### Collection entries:
[Start of section]

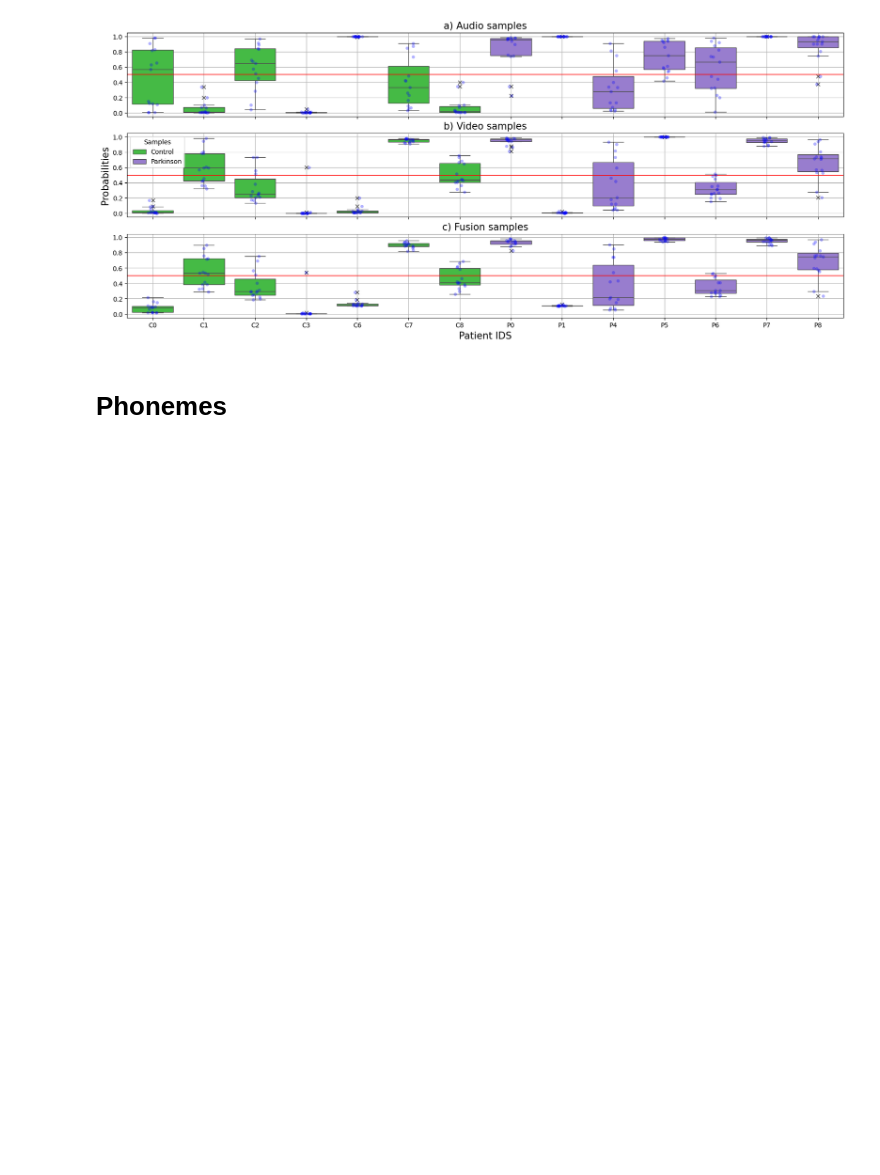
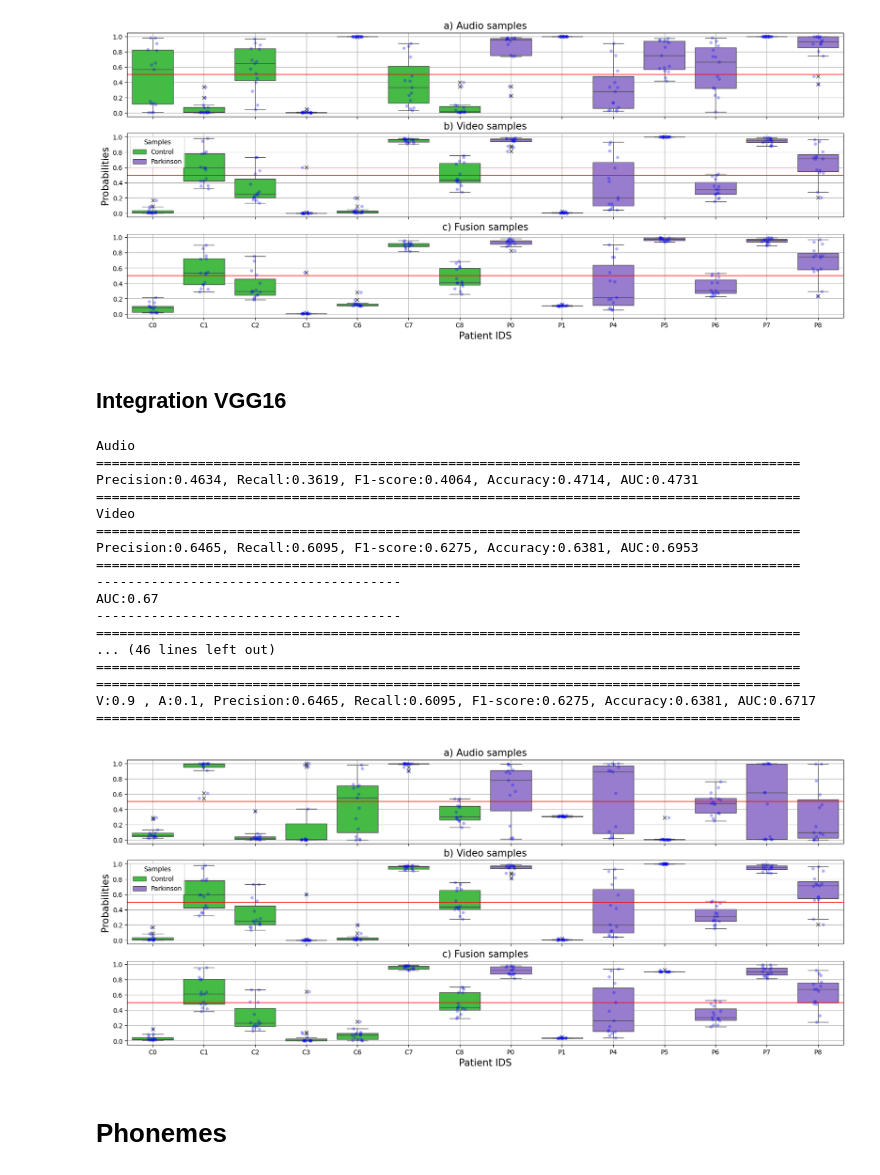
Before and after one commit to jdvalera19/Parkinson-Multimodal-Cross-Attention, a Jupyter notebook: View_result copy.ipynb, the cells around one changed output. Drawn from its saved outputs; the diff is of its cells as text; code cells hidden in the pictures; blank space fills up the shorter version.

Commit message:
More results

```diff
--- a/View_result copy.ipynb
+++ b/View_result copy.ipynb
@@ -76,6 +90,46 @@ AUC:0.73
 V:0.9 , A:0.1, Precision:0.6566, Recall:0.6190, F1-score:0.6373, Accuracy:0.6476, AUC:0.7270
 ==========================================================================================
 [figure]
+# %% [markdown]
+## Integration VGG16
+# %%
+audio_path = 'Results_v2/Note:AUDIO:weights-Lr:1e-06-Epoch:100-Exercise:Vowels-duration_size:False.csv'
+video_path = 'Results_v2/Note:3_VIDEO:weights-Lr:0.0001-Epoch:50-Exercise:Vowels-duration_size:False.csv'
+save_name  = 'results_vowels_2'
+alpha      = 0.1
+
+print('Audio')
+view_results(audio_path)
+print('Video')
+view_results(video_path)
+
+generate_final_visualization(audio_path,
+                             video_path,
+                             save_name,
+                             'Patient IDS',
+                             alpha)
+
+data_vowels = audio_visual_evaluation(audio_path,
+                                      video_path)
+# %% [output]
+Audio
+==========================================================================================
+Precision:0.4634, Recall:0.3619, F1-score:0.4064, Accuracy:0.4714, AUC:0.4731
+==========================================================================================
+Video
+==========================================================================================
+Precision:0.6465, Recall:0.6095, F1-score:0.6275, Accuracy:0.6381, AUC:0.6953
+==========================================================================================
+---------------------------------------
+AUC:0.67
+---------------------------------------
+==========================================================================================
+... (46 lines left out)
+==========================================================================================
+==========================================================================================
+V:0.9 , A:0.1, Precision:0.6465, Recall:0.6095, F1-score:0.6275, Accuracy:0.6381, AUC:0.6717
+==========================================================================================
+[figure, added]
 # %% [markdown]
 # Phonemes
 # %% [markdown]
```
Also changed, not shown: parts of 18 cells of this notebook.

[End of section]

### Aim of the exercise:
If a line in the data above holds the word "output", count it, and give only the final number.

### Written answer:
2